Germany has a modern banking sector, but is often considered “over-banked,” as evidenced by
ongoing consolidation and low profit margins.
The country’s so-called “three-pillar” banking
system is made up of private commercial banks, cooperative banks, and the public banks
(savings banks, or Sparkassen, and the regional state-owned banks, or Landesbanken). The
private bank sector is dominated by Deutsche Bank and Commerzbank, accounting for 24% and
7.6% of all bank assets respectively (2012 figures). In efforts to raise capital ratios in advance of
new international guidelines (the Basel III agreement), both banks continue to shrink the size of
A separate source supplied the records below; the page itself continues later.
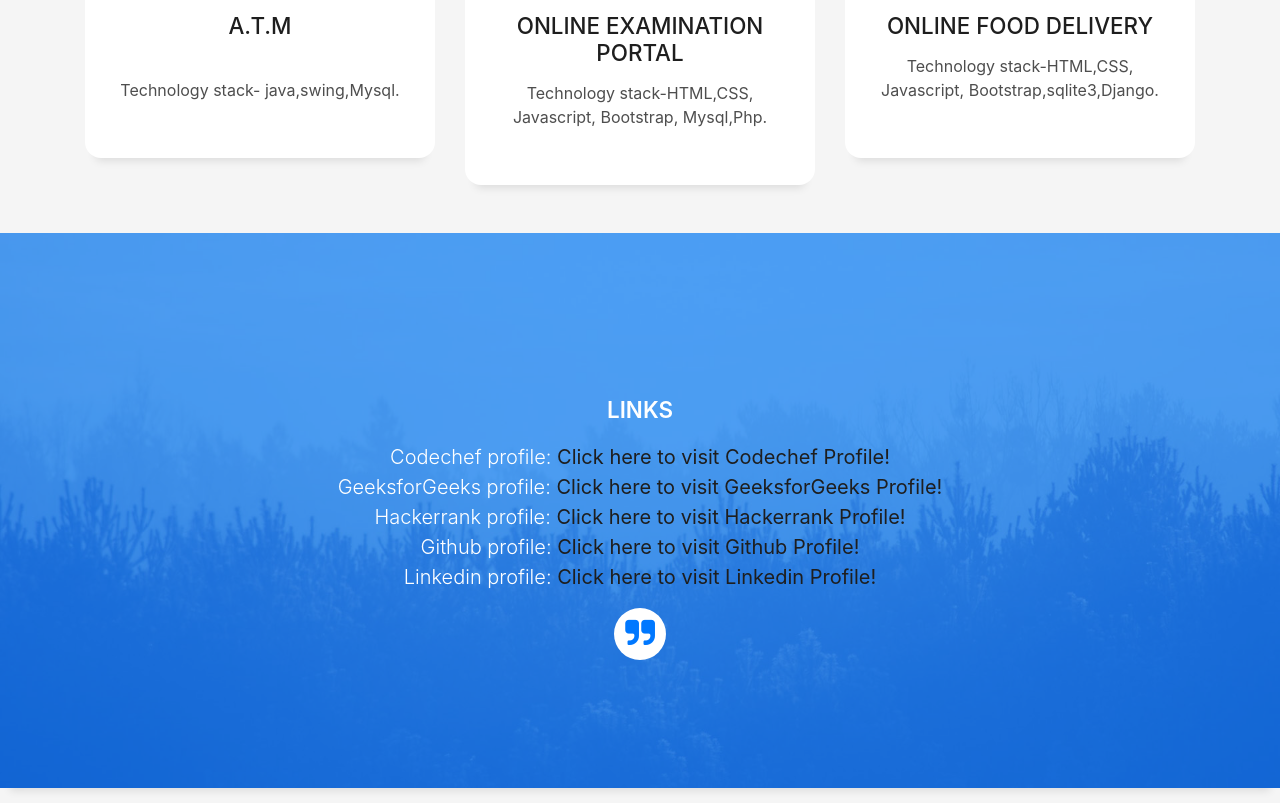
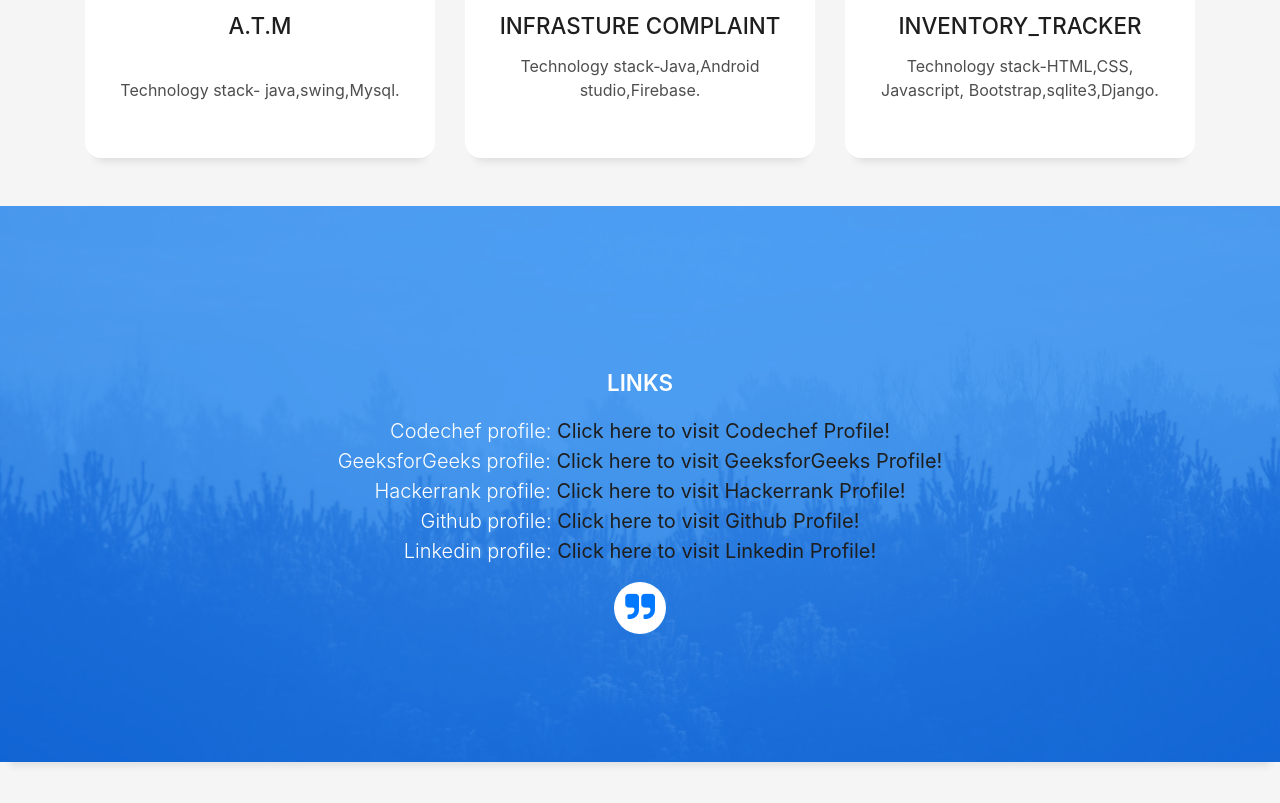
Before and after one commit to Ajit-53/Ajit-53.github.io, a plain HTML site: page index.html in a window 1280 px wide. Shown: the part 2128-2931 px from the top of the page. Drawn offline with Linux system fonts and the light colour scheme; files whose address does not match are found by name.

Commit message:
project updation

```diff
--- a/index.html
+++ b/index.html
@@ -167,9 +167,9 @@
                 <span class="ico-circle"><i class="ion-android-phone-portrait"></i></span>
               </div>
               <div class="service-content">
-                <h2 class="s-title">ONLINE EXAMINATION PORTAL</h2>
+                <h2 class="s-title">Infrasture Complaint</h2>
                 <p class="s-description text-center">
-                  Technology stack-HTML,CSS, Javascript, Bootstrap, Mysql,Php.
+                  Technology stack-Java,Android studio,Firebase.
                 </p>
               </div>
             </div>
@@ -182,7 +182,7 @@
                 <span class="ico-circle"><i class="ion-android-phone-portrait"></i></span>
               </div>
               <div class="service-content">
-                <h2 class="s-title">Online Food Delivery</h2>
+                <h2 class="s-title">Inventory_Tracker</h2>
                 <p class="s-description text-center">
                   Technology stack-HTML,CSS, Javascript, Bootstrap,sqlite3,Django.
                 </p>
```
Also changed, not shown: assets/img/DSC_0508.jpg (added).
their balance sheets. Commerzbank received €18 billion in financial assistance from the federal
government in 2009, which gave the government a 25% stake in the bank (now reduced to 17%).
Germany’s regional state-owned banks were among the hardest hit by the crisis and continue to
face major challenges to their business models. The federal government is currently in the
process of winding down several so-called “bad banks” composed of toxic assets of failed banks
WestLB and Hypo Real Estate.